A major current challenge in evolutionary biology is to understand how networks of interacting species shape the coevolutionary process. We combined a model for trait evolution with data for twenty plant-animal assemblages to explore coevolution in mutualistic networks. The results revealed three fundamental aspects of coevolution in species-rich mutualisms. First, coevolution shapes species traits throughout mutualistic networks by speeding up the overall rate of evolution. Second, coevolution results in higher trait complementarity in interacting partners and trait convergence in species in the same trophic level. Third, convergence is higher in the presence of super-generalists, which are species that interact with multiple groups of species. We predict that worldwide shifts in the occurrence of super-generalists will alter how coevolution shapes webs of interacting species.
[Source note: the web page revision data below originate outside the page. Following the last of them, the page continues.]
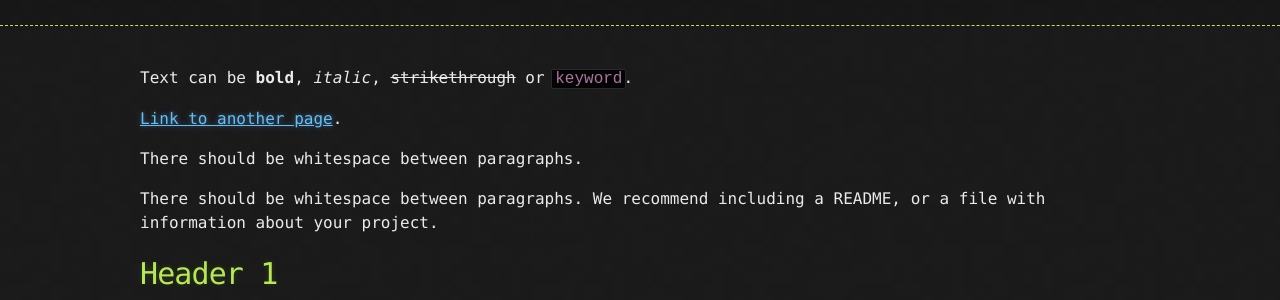
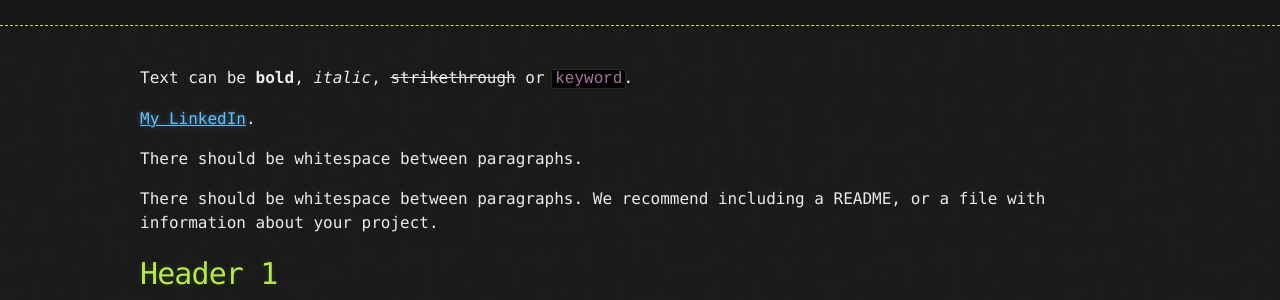
Before and after one commit to Yukikaze-Ai/Yukikaze-Ai.github.io, a Jekyll site: the page built from index.md, in a window 1280 px wide and 900 px high. Shown: the part 167-467 px from the top of the window. Built offline with Jekyll 4.4.1, drawn with Linux system fonts in a browser that asks for light colours.

Commit message:
Update index.md

```diff
--- a/index.md
+++ b/index.md
@@ -4,7 +4,7 @@ layout: default
 
 Text can be **bold**, _italic_, ~~strikethrough~~ or `keyword`.
 
-[Link to another page](./another-page.html).
+[My LinkedIn](https://www.linkedin.com/in/hongyundu/).
 
 There should be whitespace between paragraphs.
 
```
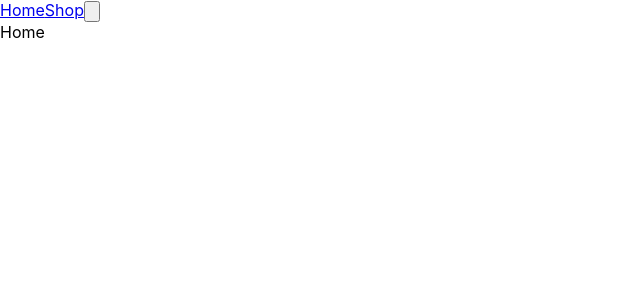
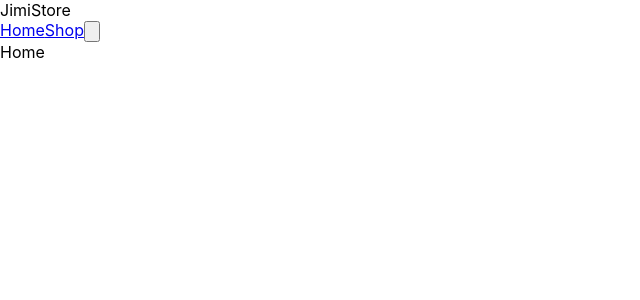
Before and after one commit to invisibleopey/shopping-cart, a React (Create React App) app: page / in a window 1280 px wide. Shown: the top 300 px of the page, without its empty margins (0-640 px from the left). Built offline with nearby package versions, Linux system fonts and the light colour scheme.

Commit message:
Restructure the header component

```diff
--- a/src/App.js
+++ b/src/App.js
@@ -1,13 +1,11 @@
 import React from 'react';
 import { Outlet } from 'react-router-dom';
-import NavBar from './components/NavBar';
+import Header from './components/Header';
 
 function App() {
   return (
     <div className="App">
-      <header className="App-header">
-        <NavBar />
-      </header>
+      <Header />
       <Outlet />
     </div>
   );
--- /dev/null
+++ b/src/components/Header.js
@@ -0,0 +1,24 @@
+import React from 'react';
+import { NavLink } from 'react-router-dom';
+
+function NavBar() {
+  return (
+    <div className="App-header">
+      <span>JimiStore</span>
+      <nav className="navbar">
+        <NavLink to="/">Home</NavLink>
+        <NavLink to="shop">Shop</NavLink>
+        <button>
+          <svg className="cart-icon" viewBox="0 0 24 24">
+            <path
+              fill="currentColor"
+              d="M17,18C15.89,18 15,18.89 15,20A2,2 0 0,0 17,22A2,2 0 0,0 19,20C19,18.89 18.1,18 17,18M1,2V4H3L6.6,11.59L5.24,14.04C5.09,14.32 5,14.65 5,15A2,2 0 0,0 7,17H19V15H7.42A0.25,0.25 0 0,1 7.17,14.75C7.17,14.7 7.18,14.66 7.2,14.63L8.1,13H15.55C16.3,13 16.96,12.58 17.3,11.97L20.88,5.5C20.95,5.34 21,5.17 21,5A1,1 0 0,0 20,4H5.21L4.27,2M7,18C5.89,18 5,18.89 5,20A2,2 0 0,0 7,22A2,2 0 0,0 9,20C9,18.89 8.1,18 7,18Z"
+            />
+          </svg>
+        </button>
+      </nav>
+    </div>
+  );
+}
+
+export default NavBar;
--- a/src/components/NavBar.js
+++ /dev/null
@@ -1,21 +0,0 @@
-import React from 'react';
-import { NavLink } from 'react-router-dom';
-
-function NavBar() {
-  return (
-    <nav className="navbar">
-      <NavLink to="/">Home</NavLink>
-      <NavLink to="shop">Shop</NavLink>
-      <button>
-        <svg className="cart-icon" viewBox="0 0 24 24">
-          <path
-            fill="currentColor"
-            d="M17,18C15.89,18 15,18.89 15,20A2,2 0 0,0 17,22A2,2 0 0,0 19,20C19,18.89 18.1,18 17,18M1,2V4H3L6.6,11.59L5.24,14.04C5.09,14.32 5,14.65 5,15A2,2 0 0,0 7,17H19V15H7.42A0.25,0.25 0 0,1 7.17,14.75C7.17,14.7 7.18,14.66 7.2,14.63L8.1,13H15.55C16.3,13 16.96,12.58 17.3,11.97L20.88,5.5C20.95,5.34 21,5.17 21,5A1,1 0 0,0 20,4H5.21L4.27,2M7,18C5.89,18 5,18.89 5,20A2,2 0 0,0 7,22A2,2 0 0,0 9,20C9,18.89 8.1,18 7,18Z"
-          />
-        </svg>
-      </button>
-    </nav>
-  );
-}
-
-export default NavBar;
```
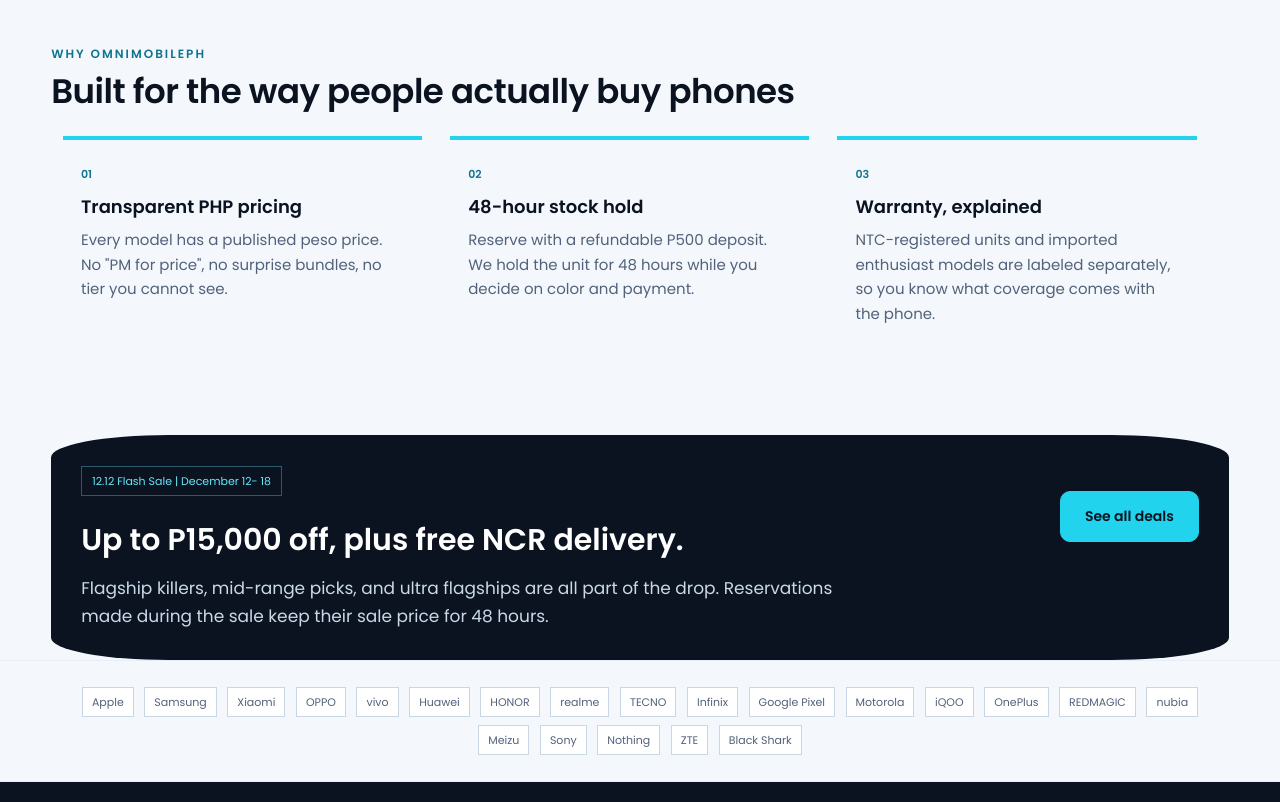
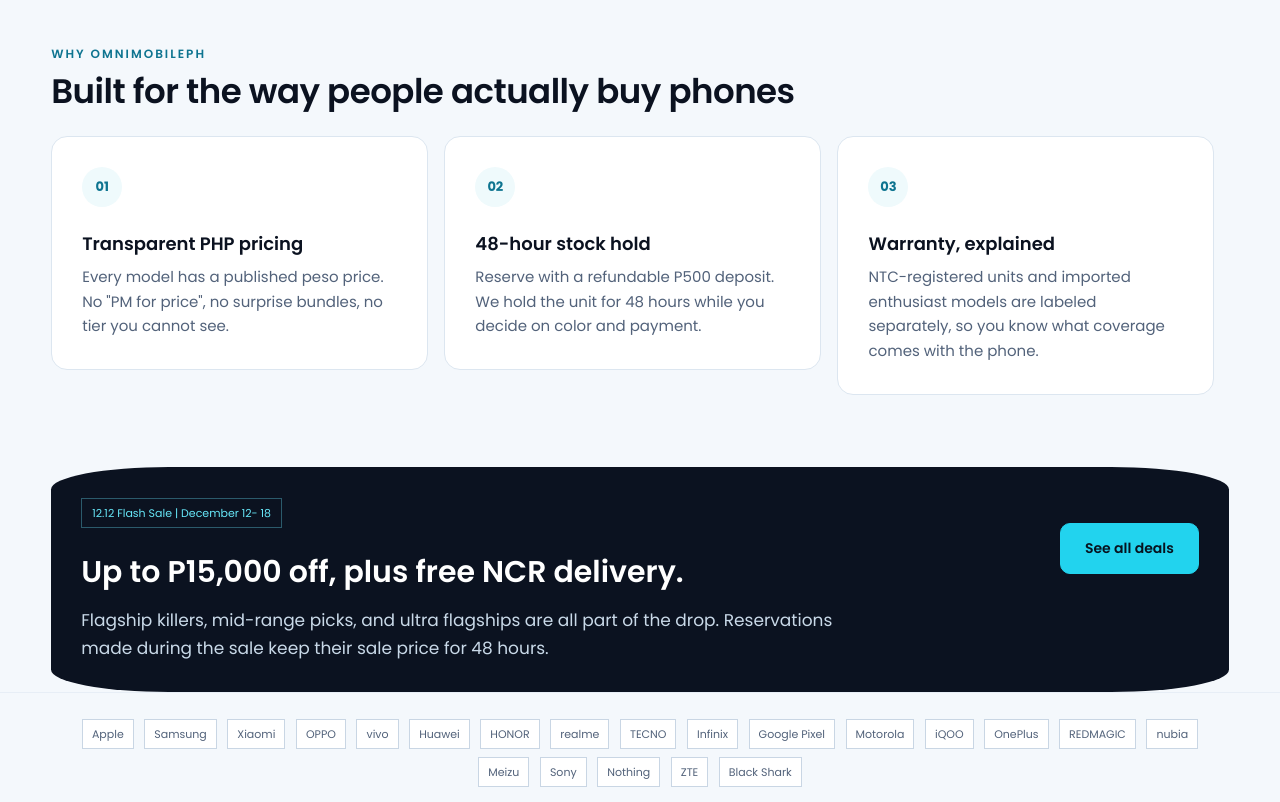
Before and after one commit to ryukirk19/ando-website, a plain HTML site: page index.html in a window 1280 px wide. Shown: the part 2640-3442 px from the top of the page. Drawn offline with Linux system fonts and the light colour scheme.

Commit message:
10th commit

```diff
--- a/css/styles.css
+++ b/css/styles.css
@@ -540,19 +540,29 @@ ul, ol {
 
 .feature {
     display: inline-block;
-    width: 30.5%;
-    margin: 0 1% 18px;
-    padding: 18px;
-    border-top: 4px solid #22D3EE;
-    background-color: #F4F8FC;
+    width: 32%;
+    margin-right: 1%;
+    padding: 30px;
+    border: 1px solid #DCE6F0;
+    border-radius: 16px;
+    background-color: #FFFFFF;
     vertical-align: top;
+    font-size: 16px;
 }
 
-.feature-num {
+.feature .feature-num {
+    display: inline-block;
+    width: 40px;
+    height: 40px;
+    margin-bottom: 16px;
+    border-radius: 50%;
+    background-color: #EFFAFC;
     color: #0E7490;
     font-family: "Poppins", Arial, sans-serif;
-    font-size: 11px;
-    font-weight: 600;
+    font-size: 13px;
+    font-weight: 700;
+    line-height: 40px;
+    text-align: center;
 }
 
 .feature h3 {
```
Introduced species such as honeybees will favour trait convergence in invaded communities, whereas the loss of large frugivores will lead to increased trait dissimilarity in tropical ecosystems.
© 2011 Blackwell Publishing Ltd/CNRS.